Annually, farmland transfers will average only about 2 percent of all U.S. farmland, says AFT. Further, among the acres to be transferred, the majority are likely to change hands via private transactions such as gifts, wills, or trusts, and another 14 percent to be sold between family members. So, AFT says that leaves only about 25 percent being sold in any open market fashion, which translates to well under 1 percent of all U.S. farmland.
Meanwhile, Randy Dickhut, senior vice president for real estate operations at Omaha-based Farmers National Company, observes that the 1 percent per year of farmland reaching the market is now bumping up against “a large generational transfer of wealth” – the mountain of assets such as farmland accumulated by the World War II and Korean War generations.
“Most people who own farmland have had it for a while,” he said, and tend to hold onto it. About 70 percent of the clients for whom Farmers National manages farmland consider family legacy a top reason to keep their land, and such clients tend to be large landowners, he said.
In similar fashion, Iowa State University’s extensive Iowa Farmland Ownership and Tenure Survey 1982-2017, recently released, says 29 percent of all Iowa landowners say that “family or sentimental reasons,” is “very important” to their land ownership – compared with 22 percent in ISU’s 2012 survey.

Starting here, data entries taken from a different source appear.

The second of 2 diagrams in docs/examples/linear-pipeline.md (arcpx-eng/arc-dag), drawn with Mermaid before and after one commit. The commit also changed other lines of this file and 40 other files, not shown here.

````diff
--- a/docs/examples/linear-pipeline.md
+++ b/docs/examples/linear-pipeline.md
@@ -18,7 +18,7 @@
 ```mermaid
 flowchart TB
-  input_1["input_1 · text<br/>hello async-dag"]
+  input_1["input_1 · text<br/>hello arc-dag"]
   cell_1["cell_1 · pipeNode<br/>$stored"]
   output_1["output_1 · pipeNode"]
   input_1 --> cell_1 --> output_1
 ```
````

Besides the inclination to retain farmland, Congress has robustly expanded the incentives to do so by way of changes in federal estate and gift taxes.
Jerry Cosgrove, adviser for AFT’s Farm Legacy Program, explains that, since Congress acted, “if you hold onto (farm assets) until you die, the basis (for capital gain tax) will be stepped up and there will be zero capital gains tax. And, as a practical matter, there is no estate tax now unless you’re very wealthy. The federal estate tax exclusions combined (for a married couple) are now more than $22 million.”

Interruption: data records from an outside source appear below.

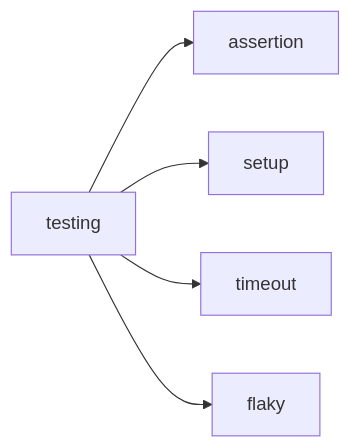
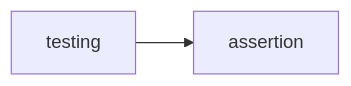
One commit to meaganewaller/weekly-reviews changed the ninth of 11 diagrams in friction-taxonomy.md. Above: the diagram before and after it, drawn with Mermaid. The commit also changed other lines of this file and 2 other files, not shown here.

```diff
--- a/friction-taxonomy.md
+++ b/friction-taxonomy.md
@@ -195,7 +213,4 @@
 {% mermaid %}
 flowchart LR
     A[testing] --> B[assertion]
-    A --> C[setup]
-    A --> D[timeout]
-    A --> E[flaky]
 {% endmermaid %}
```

“There is really a strong disincentive now to transfer any appreciated asset, including farmland, during your lifetime, either by gift or by selling it,” Cosgrove said.

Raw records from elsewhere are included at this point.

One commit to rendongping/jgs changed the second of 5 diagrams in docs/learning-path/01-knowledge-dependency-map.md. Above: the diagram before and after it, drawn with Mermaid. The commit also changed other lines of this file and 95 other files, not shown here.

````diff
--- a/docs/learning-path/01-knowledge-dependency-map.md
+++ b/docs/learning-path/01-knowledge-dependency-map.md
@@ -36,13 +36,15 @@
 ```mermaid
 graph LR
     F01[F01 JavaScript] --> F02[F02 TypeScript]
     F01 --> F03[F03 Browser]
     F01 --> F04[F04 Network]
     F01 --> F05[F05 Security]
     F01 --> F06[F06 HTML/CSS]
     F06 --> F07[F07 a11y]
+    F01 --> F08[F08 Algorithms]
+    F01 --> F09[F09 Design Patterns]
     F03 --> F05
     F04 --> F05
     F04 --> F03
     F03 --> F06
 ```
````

That deterrent may provoke a new surge in total farmland owned entities such as trusts, estates, corporations (usually family corporations), versus those owned by individuals or joint tenancy of farm couples. The tally for those entities has risen steadily, virtually doubling from 72,063 in 1982 to 142,370 in 2012, while the total number of farms declined, and the 2017 census results, expected in April, may contain a new record.
Also, farmers and landowners told ERS for its 2014 survey that they expect 62 percent of their farm and ranch lands will change hands through trusts, wills or gifts to family or others.
Results of the ISU tenure survey, taken as the tax changes were being completed, also suggest more farmland ownership is being parked in property holding the types of entities noted above. In the surveys of 2002 to 2017, farmland reported in individual and joint tenancy (or tenancy in common) shrank from 77 percent to 58 percent, respectively, while land reported in trusts, estates, corporations and companies swelled from 20 percent to 39 percent of Iowa farmland.
Source: Iowa State University Extension
However, that swing toward life-long ownership creates an economic barrier for young and beginning farmers trying to buy land, Cosgrove explains, because any landowner selling to them faces steep capital gains taxes. “So, people are just holding onto the land and renting it to the farm operators,” he says.
As a partial remedy, AFT and others are shopping a proposal among members of Congress and conservation advocates that would allow a one-time capital gains tax exclusion of up to $500,000 per person if selling land to a beginning farmer.
Some, however, think the impact of the tax changes may be exaggerated.
Says the ASFMRA’s Fevold: “I don’t think tax policy is as big a factor as what some might think it is. There are a lot of factors why people own land. I think a majority of landowners have more . . . things they’re worried about than tax policy. If they’re going to own land, they’re going to own land.”
Sure, family continuity is important for some landowners, says Fevold, who’s been a professional farm manager with Hertz Farm Management in Nevada, Iowa, since 1982. But, he says, “there are probably just as many families that want to sell the land and take the money and run.” Plus, he points out, “a little over half of the land in Iowa is owned by non-farmers.”
Indeed, non-operators’ share of U.S. farmland is substantial, and it is expanding beyond what has traditionally been held by retired farmers and those inheriting from them.
In the ISU survey, non-farmers’ share of all farmland is suggested in the tally of non-residents among Iowa farmland owners, which swelled gradually from 6 percent in 1982 to 20 percent in 2017.
Further, non-farmers’ share of rented land is much greater: In the ISU survey, 86 percent of leased acres belong to landowners who do not farm, and only 6 percent to someone who farms full time.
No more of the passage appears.